Relatives had feared the worst after the rock fall on Tuesday
Reports say 12m of rock still separates them from safety, and it could take another 48 hours to reach them.
Contact was made with Todd Russell, 35, and Brant Webb, 36, on Sunday, after rescuers heard them talking.
Hopes that the two were still alive had begun to fade after the body of a colleague was found on Thursday.
A small earthquake triggered a rock fall that trapped the men underground at the mine in the town of Beaconsfield.
Rescuers had been digging slowly towards the area but were beginning to lose hope of finding the men alive.
But late on Sunday, they heard the men talking and later managed to communicate with them.
"It's cold and cramped in here. Get us out," one of them told rescuers.
Local mayor Barry Easther said it was "just unbelievable news".
"There's still a lot of technical work to do to get them out. But to think that they're still down there and still alive is an absolute miracle," he said.
Efforts were now focusing on getting food and water to the two men.
Rescuers have drilled a small tunnel through which they hope to give them food.
When contact was made, the men had just one request - bacon and eggs.
But Professor Stewart Truswell of Sydney University's human nutrition unit told AP news agency that water was more important than food.
"It's quite likely if they have bacon and eggs they would be sick," he added. "I think they should start with something fairly bland like bread or cornflakes, but I'm not sure they are going to take my advice."
Prime Minister John Howard praised the resilience of the local community.
"All Australians will share the joy of the families of the two miners found alive at Beaconsfield," he said.
He offered his sympathy over the death of the third miner, Larry Knight. "Our thoughts are very much with his family," he said.
Earlier, mine manager Matthew Gill described the rescue effort, which repeatedly involves blasting rock to make a tunnel, as "slow and painstaking work".
The BBC's Phil Mercer says a delicate and dangerous rescue mission still lies ahead.

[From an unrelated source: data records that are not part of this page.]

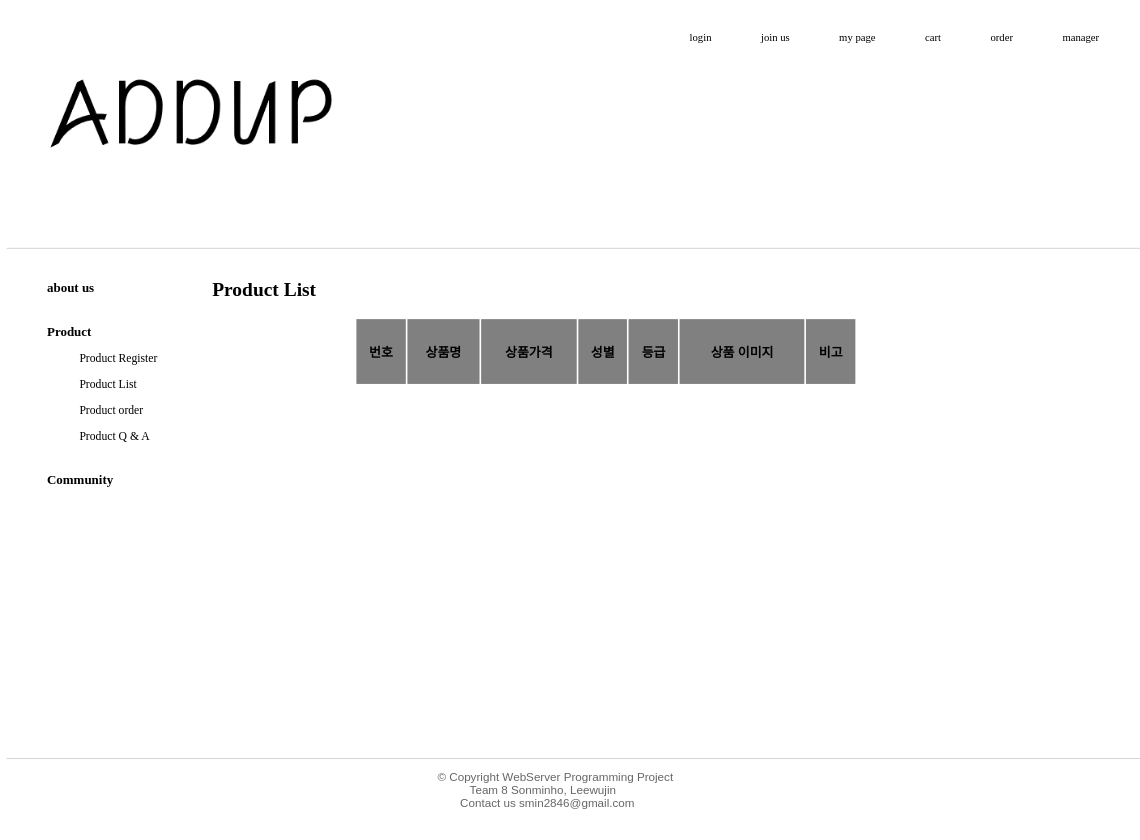
Repository: sonminho/aos
Page: http://localhost/addup_perfume/manager_list.jsp
The author's editor kept a copy of each file at every save. The page is drawn from the files as they stood at one save, then again after the next save.
The browser window is 1280 px wide. The page is 1408 px wide, so the pictures cover 1408 px, including what lies to the right of the window. The pictures show the whole page, at 81% of full size.
The page is served by Tomcat 9. Other server files are loaded and not shown. Queries for data that is not in the repository find no rows.

Above is the page before, as saved 2017-12-07 06:28:12.

### Webserver/addup_perfume/WebContent/manager_list.jsp
<%@ page language="java" contentType="text/html; charset=EUC-KR"
    pageEncoding="EUC-KR"%>
<%@ page import="dao.ProductDAO, dto.ProductVO, java.util.*" %>
<%@ taglib prefix="c" uri="http://java.sun.com/jsp/jstl/core" %>

<!DOCTYPE html PUBLIC "-//W3C//DTD HTML 4.01 Transitional//EN" "http://www.w3.org/TR/html4/loose.dtd">
<html>
<head>
<meta http-equiv="Content-Type" content="text/html; charset=EUC-KR">
<title>Insert title here</title>
<style>
html, body{
	width:100%;
	height:100%;
}
#wrap{
	width:1400px;
	height:100%;
	margin:0px auto;
}
body > #wrap{
	height:auto;
	min-height:100%;
}
#header{
	position:relative;
	padding-bottom:70px;
	border-bottom:1px solid #cccccc;
}
.logo{
	padding: 32px 0 12px 40px;
}
.logo img{
	margin-top:30px;
}
.topnav{
	position:absolute;
	right:30px;
	top:2px;
}
.topnav dd{
	float:left;
	font-size:12px;
	padding-right:11px;
	margin-right:10px;
}
.topnav dd a{
	color:black;
	font-size:1.1em;
	text-decoration:none;
}
.topnav dd a:hover{
	color:gray;
	text-decoration:underline;
}
#mainnav{
	display:block;
	padding-top:30px;
	padding-left:50px;
	float:left;
}
#mainnav dl{
	display:block;
	font:'Nanum Gothic', sans-serif;
	margin-top:10px;
	margin-bottom:36px;
}
#mainnav dt{
	color:black;
	font-weight:bold;
	font-size:16px;
}
#mainnav dt a{
	color:black;
	text-decoration:none;
}
#mainnav dt a:hover{
	color:gray;
	text-decoration:line-through;
}
#mainnav dd{
	display:block;
	margin-top:15px;
}
#mainnav dd a{
	color:black;
	font-size:0.9em;
	text-decoration:none;
}
#mainnav dd a:hover{
	color:gray;
	text-decoration:underline;
}

#container{
	position:relative;
	padding-bottom:400px;
	*zoom: 1;
}
#container:after{
	content:'';
	display:block;
	clear:both;
}
#content{
	width:1000px;
	margin:0px auto;
}
#content table{
	position:relative;
	padding-left:80px;
	width:700px;
	margin:0px auto;
}
#content table tr{
	text-align:center;
	height:80px;
}
#content table td{
	min-width:140px;
}
#content table #column{
	background:gray;
}
#footer{
	position:relative;
	margin-top:-101px;
	background-color:#fff;
}
#footer .footerArea{
	border-top: 1px solid #cccccc;
	padding: 0;
	width: 1400px;
	height: 100px;
	margin: 0 auto;
	color: #666;
	font-size: 0.9em;
	*zoom: 1;
}
#footer .footerArea:after{
	content: '';
	display: block;
	clear: both;
}
#footer .copy{
	margin-left:38%;
	font-family: 'Nanum Gothic', sans-serif;
}
pr{
	background-color:#ffcc00;
	border-bottom:1px dotted #9933aa;
}
</style>
<script type="text/javascript">

</script>
</head>
<body>
<div id="wrap">
	<div id="header">
		<h1 class="logo"><a href="index.jsp"><img src="img/logo.png"/></a></h1>
		<dl class="topnav">
			<dd><a href="login.jsp">login</a></dd>
			<dd><a href="#">join us</a></dd>
			<dd><a href="#">my page</a></dd>
			<dd><a href="#">cart</a></dd>
			<dd><a href="#">order</a></dd>
			<dd><a href="manager_login.jsp">manager</a></dd>
		</dl>
	</div> <!-- header -->

	<div id="container">
		<div id="mainnav">
			<dl class="category_about_us">
				<dt><a href="#">about us</a></dt>
			</dl>
			<dl class="category_shop">
				<dt><a href="#">Product</a></dt>
				<dd><a href="ControllerServlet?command=manager_register">Product Register</a></dd>
				<dd><a href="#">Product List</a></dd>
				<dd><a href="#">Product order</a></dd>
				<dd><a href="#">Product Q & A</a></dd>
			</dl>
			<dl class="community">
				<dt><a href="#">Community</a>
			</dl>

		</div> <!-- mainnav -->
		<div id="content">
		<br>
		<h2>&nbsp;&nbsp;&nbsp;&nbsp;&nbsp;&nbsp;&nbsp;&nbsp;&nbsp;Product List</h2>
			<table width=80% border=0>
				<tr id="column">
					<th>번호</th>
					<th>상품명</th>
					<th>상품가격</th>
					<th>성별</th>
					<th>등급</th>
					<th>상품 이미지</th>
					<th>비고</th>
				</tr>
				<%
					ProductDAO pdao = ProductDAO.getInstance();
					ArrayList<ProductVO> list = pdao.getAllProducts();

					for(ProductVO pVo : list) {
				%>
						<tr>
							<td><%=pVo.getProductNumber()%></td>
							<td><%=pVo.getProductName()%></td>
							<td><%=pVo.getProductPrice()%></td>
							<td><%=pVo.getProductSexCategory() %></td>
							<td><%=pVo.getProductLevelCategory() %></td>
							<td>
					<%
							String imagePath = request.getContextPath() +"/upload_image/"
							+ pVo.getProductImage();
							System.out.println(imagePath + "이미지 경로");
							request.setAttribute("productVO", pVo);
					%>
							<img src="<%=imagePath %>" border=0 width=80 height=80>
							</td>
							<td>
							<a href="ControllerServlet?command=manager_update&product_number=<%=pVo.getProductNumber()%>">수정</a> |
							<a href="ControllerServlet?command=manager_delete&product_number=<%=pVo.getProductNumber()%>">삭제</a></td>
						</tr>
				<%
					}
				%>
			</table>
		</div>
	</div> <!-- container -->
</div> <!-- wrap -->

<div id="footer">
	<div class="footerArea">
		<p class="copy">
			&copy; Copyright WebServer Programming Project <br>
			&nbsp; &nbsp; &nbsp; &nbsp; &nbsp; Team 8 Sonminho, Leewujin <br>
			&nbsp; &nbsp; &nbsp; &nbsp;Contact us smin2846@gmail.com
		</p>
	</div>
</div>
</body>
</html>

### Webserver/addup_perfume/src/dao/ProductDAO.java
package dao;

import java.sql.Connection;
import java.sql.PreparedStatement;
import java.sql.ResultSet;
import java.sql.SQLException;
import java.util.ArrayList;

import javax.naming.Context;
import javax.naming.InitialContext;
import javax.sql.DataSource;

import com.oreilly.servlet.MultipartRequest;

import dto.ProductVO;

public class ProductDAO {
	private static ProductDAO instance = new ProductDAO();

	private ProductDAO() {

	}

	public static ProductDAO getInstance() {
		return instance;
	}

	// 데이터베이스 커넥션풀 연결
	public Connection getConnection() {
		Connection conn = null;
		Context initContext = null;
		Context envContext = null;
		DataSource ds = null;

		try {
			initContext = new InitialContext();
			envContext = (Context) initContext.lookup("java:/comp/env");
			ds = (DataSource) envContext.lookup("jdbc/myoracle");
			conn = ds.getConnection();
		} catch(Exception e) {
			e.printStackTrace();
		}

		return conn;
	}

	public int registerProduct(MultipartRequest multi) throws SQLException {
		Connection conn = null;
		PreparedStatement pstmt = null;
		String sql = "insert into product values(product_seq.nextval, ?, ?, ?, ?, ?, ?)";
		int result = -1;

		try {
			conn = getConnection();
			pstmt = conn.prepareStatement(sql);

			String product_name = multi.getParameter("product_name");
			String product_price = multi.getParameter("product_price");
			String product_content = multi.getParameter("product_content");
			String product_sex_category = multi.getParameter("product_sex_category");
			String product_level_category = multi.getParameter("product_level_category");
			String product_image = multi.getFilesystemName("product_image");

			System.out.println("product_image : " + product_image);

			pstmt.setString(1, product_name);
			pstmt.setString(2, product_price);
			pstmt.setString(3, product_content);
			pstmt.setString(4, product_sex_category);
			pstmt.setString(5, product_level_category);
			pstmt.setString(6, product_image);

			result = pstmt.executeUpdate();

			return result;
		} catch (Exception e) {
			e.printStackTrace();
		} finally {
			if(pstmt != null) pstmt.close();
			if(conn != null) conn.close();
		}

		return result;
	}

	public ArrayList<ProductVO> getAllProducts() throws SQLException {
		Connection conn = null;
		PreparedStatement pstmt = null;
		ResultSet rs = null;

		String sql = "select * from product order by product_number desc";
		ArrayList<ProductVO> list = new ArrayList<ProductVO>();

		try {
			conn = getConnection();
			pstmt = conn.prepareStatement(sql);
			rs = pstmt.executeQuery();

			while(rs.next()){
				ProductVO pVo = new ProductVO();

				pVo.setProductNumber(rs.getInt("product_number"));
				pVo.setProductName(rs.getString("product_name"));
				pVo.setProductPrice(rs.getInt("product_price"));
				pVo.setProductContent(rs.getString("product_content"));
				pVo.setProductSexCategory(rs.getString("product_sex_category"));
				pVo.setProductLevelCategory(rs.getString("product_level_category"));
				pVo.setProductImage(rs.getString("product_image"));

				list.add(pVo);
			}

		} catch(Exception e) {
			e.printStackTrace();
		} finally {
			if(rs != null) rs.close();
			if(pstmt != null) pstmt.close();
			if(conn != null) conn.close();
		}

		return list;
	}

	public ProductVO selectByProductNumber(String product_number) throws SQLException {
		Connection conn = null;
		PreparedStatement pstmt = null;
		ResultSet rs = null;

		ProductVO pVo = null;

		String sql = "select * from product where product_number = ?";

		try {
			conn = getConnection();
			pstmt = conn.prepareStatement(sql);
			pstmt.setString(1, product_number);
			rs = pstmt.executeQuery();

			while(rs.next()) {
				pVo = new ProductVO();

				pVo.setProductNumber(rs.getInt("product_number"));
				pVo.setProductName(rs.getString("product_name"));
				pVo.setProductPrice(rs.getInt("product_price"));
				pVo.setProductContent(rs.getString("product_content"));
				pVo.setProductSexCategory(rs.getString("product_sex_category"));
				pVo.setProductLevelCategory(rs.getString("product_level_category"));
				pVo.setProductImage(rs.getString("product_image"));

			}
		} catch(Exception e) {
			e.printStackTrace();
		} finally {
			if(rs != null) rs.close();
			if(pstmt != null) pstmt.close();
			if(conn != null) conn.close();
		}

		return pVo;
	}

	public void deleteProduct(String product_number) throws SQLException {
		Connection conn = null;
		PreparedStatement pstmt = null;

		String sql = "delete product where product_number = ?";

		try {
			conn = getConnection();

			pstmt = conn.prepareStatement(sql);
			pstmt.setString(1, product_number);
			pstmt.executeQuery();
		} catch(Exception e) {
			e.printStackTrace();
		} finally {
			if(pstmt != null) pstmt.close();
			if(conn != null) conn.close();
		}
	}

	public int updateProduct(MultipartRequest multi) throws SQLException {
		Connection conn = null;
		PreparedStatement pstmt = null;

		int result = -1;

		String sql = "update product set product_name=?, "
				+ "product_price=?, "
				+ "product_content=?, "
				+ "product_sex_category=?, "
				+ "product_level_category=?,"
				+ "product_image=? where product_number=?";

		try {
			conn = getConnection();
			pstmt = conn.prepareStatement(sql);

			String product_name = multi.getParameter("product_name");
			String product_price = multi.getParameter("product_price");
			String product_content = multi.getParameter("product_content");
			String product_sex_category = multi.getParameter("product_sex_category");
			String product_level_category = multi.getParameter("product_level_category");
			String product_image = multi.getFilesystemName("product_image");
			String product_number = multi.getParameter("product_number");

			System.out.println("상품명 : " + product_name);
			System.out.println("상품번호: ");
			pstmt.setString(1, product_name);
			pstmt.setString(2, product_price);
			pstmt.setString(3, product_content);
			pstmt.setString(4, product_sex_category);
			pstmt.setString(5, product_level_category);
			pstmt.setString(6, product_image);
			pstmt.setString(7, product_number);

		    result = pstmt.executeUpdate();
		} catch(Exception e) {
			e.printStackTrace();
		} finally{
			if(pstmt != null) pstmt.close();
			if(conn != null) conn.close();
		}

		return result;
	}

	// 성별 카테고리로 상품 분류
	public ArrayList<ProductVO> getProductsBySexCategory(String category) throws SQLException {
		Connection conn = null;
		PreparedStatement pstmt = null;
		ResultSet rs = null;

		ArrayList<ProductVO> list = null;

		String sql = "select * from product where product_sex_category=?";

		try {
			conn = getConnection();
			pstmt = conn.prepareStatement(sql);
			pstmt.setString(1, category);
			rs = pstmt.executeQuery();

			list = new ArrayList<ProductVO>();

			while(rs.next()) {
				ProductVO pVo = new ProductVO();

				pVo.setProductNumber(rs.getInt("product_number"));
				pVo.setProductName(rs.getString("product_name"));
				pVo.setProductPrice(rs.getInt("product_price"));
				pVo.setProductContent(rs.getString("product_content"));
				pVo.setProductSexCategory(rs.getString("product_sex_category"));
				pVo.setProductLevelCategory(rs.getString("product_level_category"));
				pVo.setProductImage(rs.getString("product_image"));

				list.add(pVo);
			}
		} catch(Exception e) {
			e.printStackTrace();
		} finally {
			if(rs != null) rs.close();
			if(pstmt != null) pstmt.close();
			if(conn != null) conn.close();
		}

		return list;
	}

	public ArrayList<ProductVO> getProductByLevelCategory(String category) throws SQLException {
		Connection conn = null;
		PreparedStatement pstmt = null;
		ResultSet rs = null;

		ArrayList<ProductVO> list = null;

		String sql = "select * from product where product_level_category=?";

		try {
			conn = getConnection();
			pstmt = conn.prepareStatement(sql);
			pstmt.setString(1, category);
			rs = pstmt.executeQuery();

			list = new ArrayList<ProductVO>();

			while(rs.next()) {
				ProductVO pVo = new ProductVO();

				pVo.setProductNumber(rs.getInt("product_number"));
				pVo.setProductName(rs.getString("product_name"));
				pVo.setProductPrice(rs.getInt("product_price"));
				pVo.setProductContent(rs.getString("product_content"));
				pVo.setProductSexCategory(rs.getString("product_sex_category"));
				pVo.setProductLevelCategory(rs.getString("product_level_category"));
				pVo.setProductImage(rs.getString("product_image"));

				list.add(pVo);
			}

		} catch(Exception e) {
			e.printStackTrace();
		} finally {
			if(rs != null) rs.close();
			if(pstmt != null) pstmt.close();
			if(conn != null) conn.close();
		}

		return list;
	}

	public ProductVO getProductByNumber(int product_number) throws SQLException {
		Connection conn = null;
		PreparedStatement pstmt = null;
		ResultSet rs = null;

		String sql = "select * from product where product_number=?";
		ProductVO pVo = null;

		try {
			conn = getConnection();
			pstmt = conn.prepareStatement(sql);
			pstmt.setInt(1, product_number);
			rs = pstmt.executeQuery();

			while(rs.next()) {
				pVo = new ProductVO();

				pVo.setProductNumber(rs.getInt("product_number"));
				pVo.setProductName(rs.getString("product_name"));
				pVo.setProductPrice(rs.getInt("product_price"));
				pVo.setProductContent(rs.getString("product_content"));
				pVo.setProductSexCategory(rs.getString("product_sex_category"));
				pVo.setProductLevelCategory(rs.getString("product_level_category"));
				pVo.setProductImage(rs.getString("product_image"));
			}

		} catch(Exception e) {
			e.printStackTrace();
		} finally {
			if(rs != null) rs.close();
			if(pstmt != null) pstmt.close();
			if(conn != null) conn.close();
		}

		return pVo;
	}
}

### Webserver/addup_perfume/WebContent/manager_login.jsp
<%@ page language="java" contentType="text/html; charset=EUC-KR"
    pageEncoding="EUC-KR"%>
<%@ taglib prefix="c" uri="http://java.sun.com/jsp/jstl/core" %>
<c:if test="${mLogin == 1}">
	<jsp:forward page='manager_home.jsp'/>
</c:if>
<!DOCTYPE html PUBLIC "-//W3C//DTD HTML 4.01 Transitional//EN" "http://www.w3.org/TR/html4/loose.dtd">
<html>
<head>
<meta http-equiv="Content-Type" content="text/html; charset=EUC-KR">
<title>Addup 관리자 로그인</title>
<style>
html, body{
	width:100%;
	height:100%;
}
#wrap{
	width:1400px;
	height:100%;
	margin:0px auto;
}
body > #wrap{
	height:auto;
	min-height:100%;
}
#header{
	position:relative;
	padding-bottom:70px;
	border-bottom:1px solid #cccccc;
}
.logo{
	padding: 32px 0 12px 40px;
}
.logo img{
	margin-top:30px;
}
.topnav{
	position:absolute;
	right:30px;
	top:2px;
}
.topnav dd{
	float:left;
	font-size:12px;
	padding-right:11px;
	margin-right:10px;
}
.topnav dd a{
	color:black;
	font-size:1.1em;
	text-decoration:none;
}
.topnav dd a:hover{
	color:gray;
	text-decoration:underline;
}
#mainnav{
	display:block;
	padding-top:30px;
	padding-left:50px;
	float:left;
}
#mainnav dl{
	display:block;
	font:'Nanum Gothic', sans-serif;
	margin-top:10px;
	margin-bottom:36px;
}
#mainnav dt{
	color:black;
	font-weight:bold;
	font-size:16px;
}
#mainnav dt a{
	color:black;
	text-decoration:none;
}
#mainnav dt a:hover{
	color:gray;
	text-decoration:line-through;
}
#mainnav dd{
	display:block;
	margin-top:15px;
}
#mainnav dd a{
	color:black;
	font-size:0.9em;
	text-decoration:none;
}
#mainnav dd a:hover{
	color:gray;
	text-decoration:underline;
}

#container{
	position:relative;
	padding-bottom:550px;
	*zoom: 1;
}
#container:after{
	content:'';
	display:block;
	clear:both;
}
#content{
	position:absolute;
	display:inline-block;
	top:100px;
	left:450px;
	width:600px;
	height:900px;
	margin:0 auto;
}
#content form{
	padding:120px;
	width:250px;
	margin:0 auto;
}
#content input{
	margin-top:30px;
}
#footer{
	position:relative;
	margin-top:-101px;
	background-color:#fff;
}
#footer .footerArea{
	border-top: 1px solid #cccccc;
	padding: 0;
	width: 1400px;
	height: 100px;
	margin: 0 auto;
	color: #666;
	font-size: 0.9em;
	*zoom: 1;
}
#footer .footerArea:after{
	content: '';
	display: block;
	clear: both;
}
#footer .copy{
	margin-left:38%;
	font-family: 'Nanum Gothic', sans-serif;
}

</style>
<script type="text/javascript">
	function loginCheck() {
		if(document.frm.id.value.length == 0) {
			alert("아이디를 입력해주세요");
			frm.id.focus();
			return false;
		}
		if(document.frm.pw.value.length == 0) {
			alert("비밀번호를 입력해주세요");
			frm.pw.focus();
			return false;
		}

		return true;
	}
</script>
</head>
<body>
<div id="wrap">
	<div id="header">
		<h1 class="logo"><a href="index.jsp"><img src="img/logo.png"/></a></h1>
		<dl class="topnav">
			<dd><a href="login.jsp">login</a></dd>
			<dd><a href="#">join us</a></dd>
			<dd><a href="#">my page</a></dd>
			<dd><a href="#">cart</a></dd>
			<dd><a href="#">order</a></dd>
			<dd><a href="manager_login.jsp">manager</a></dd>
		</dl>
	</div> <!-- header -->

	<div id="container">
		<div id="mainnav">
			<dl class="category_about_us">
				<dt><a href="#">about us</a></dt>
			</dl>
			<dl class="category_shop">
				<dt><a href="#">shop</a></dt>
				<dd><a href="#">Man</a></dd>
				<dd><a href="#">Woman</a></dd>
				<dd><a href="#">Perfume</a></dd>
				<dd><a href="#">Eau de perfume</a></dd>
				<dd><a href="#">Eau de cologne</a></dd>
				<dd><a href="#">Recommend</a></dd>
			</dl>
			<dl class="category_community">
				<dt><a href="#">community</a></dt>
			</dl>
			<dl class="category_qna">
				<dt><a href="#">Q & A</a></dt>
			</dl>
		</div> <!-- mainnav -->
		<div id="content">
			<form name="frm" action="ControllerServlet?command=manager_login" method="post">
				아이디&nbsp; &nbsp;&nbsp; &nbsp;<input type="text" name="id"><br>
				비밀번호&nbsp; &nbsp;<input type="password" name="pw"><br>
				<input type="submit" onclick="return loginCheck();"value="로그인" style="width:240px;">
			</form>
		</div>
	</div> <!-- container -->
</div> <!-- wrap -->

<div id="footer">
	<div class="footerArea">
		<p class="copy">
			&copy; Copyright WebServer Programming Project <br>
			&nbsp; &nbsp; &nbsp; &nbsp; &nbsp; Team 8 Sonminho, Leewujin <br>
			&nbsp; &nbsp; &nbsp; &nbsp;Contact us smin2846@gmail.com
		</p>
	</div>
</div>
</body>
</html>

After the next save:
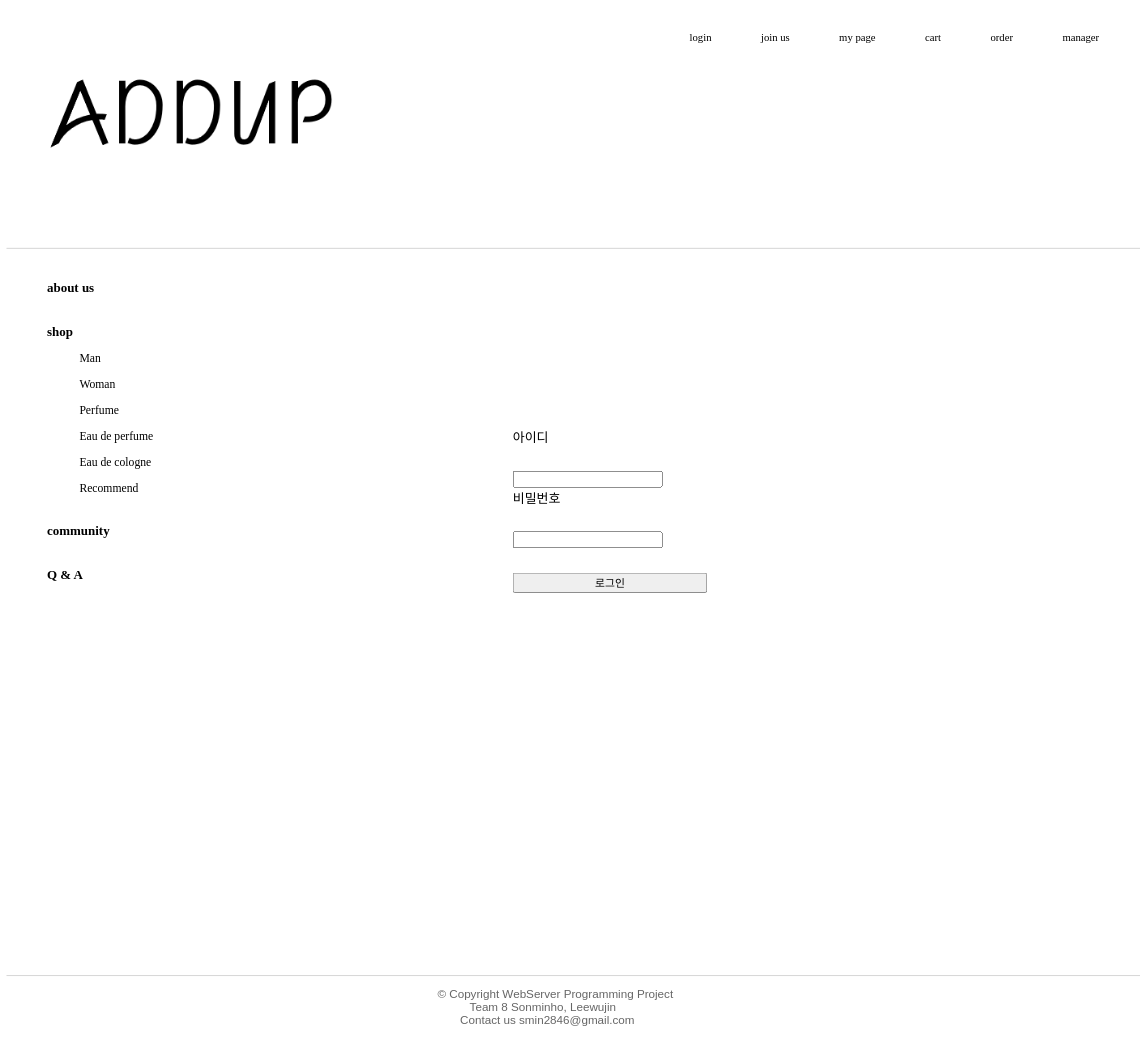
Saved 58 s later.
--- a/Webserver/addup_perfume/WebContent/manager_list.jsp
+++ b/Webserver/addup_perfume/WebContent/manager_list.jsp
@@ -2,6 +2,12 @@
     pageEncoding="EUC-KR"%>
 <%@ page import="dao.ProductDAO, dto.ProductVO, java.util.*" %>
 <%@ taglib prefix="c" uri="http://java.sun.com/jsp/jstl/core" %>
+<%
+	if(session.getAttribute("mLogin") == null) {
+		RequestDispatcher dispatcher = request.getRequestDispatcher("manager_login.jsp");
+		dispatcher.forward(request, response);
+	}
+%>
 
 <!DOCTYPE html PUBLIC "-//W3C//DTD HTML 4.01 Transitional//EN" "http://www.w3.org/TR/html4/loose.dtd">
 <html>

The miners are surrounded by solid rock and they may have to wait another forty eight hours to be brought to the surface.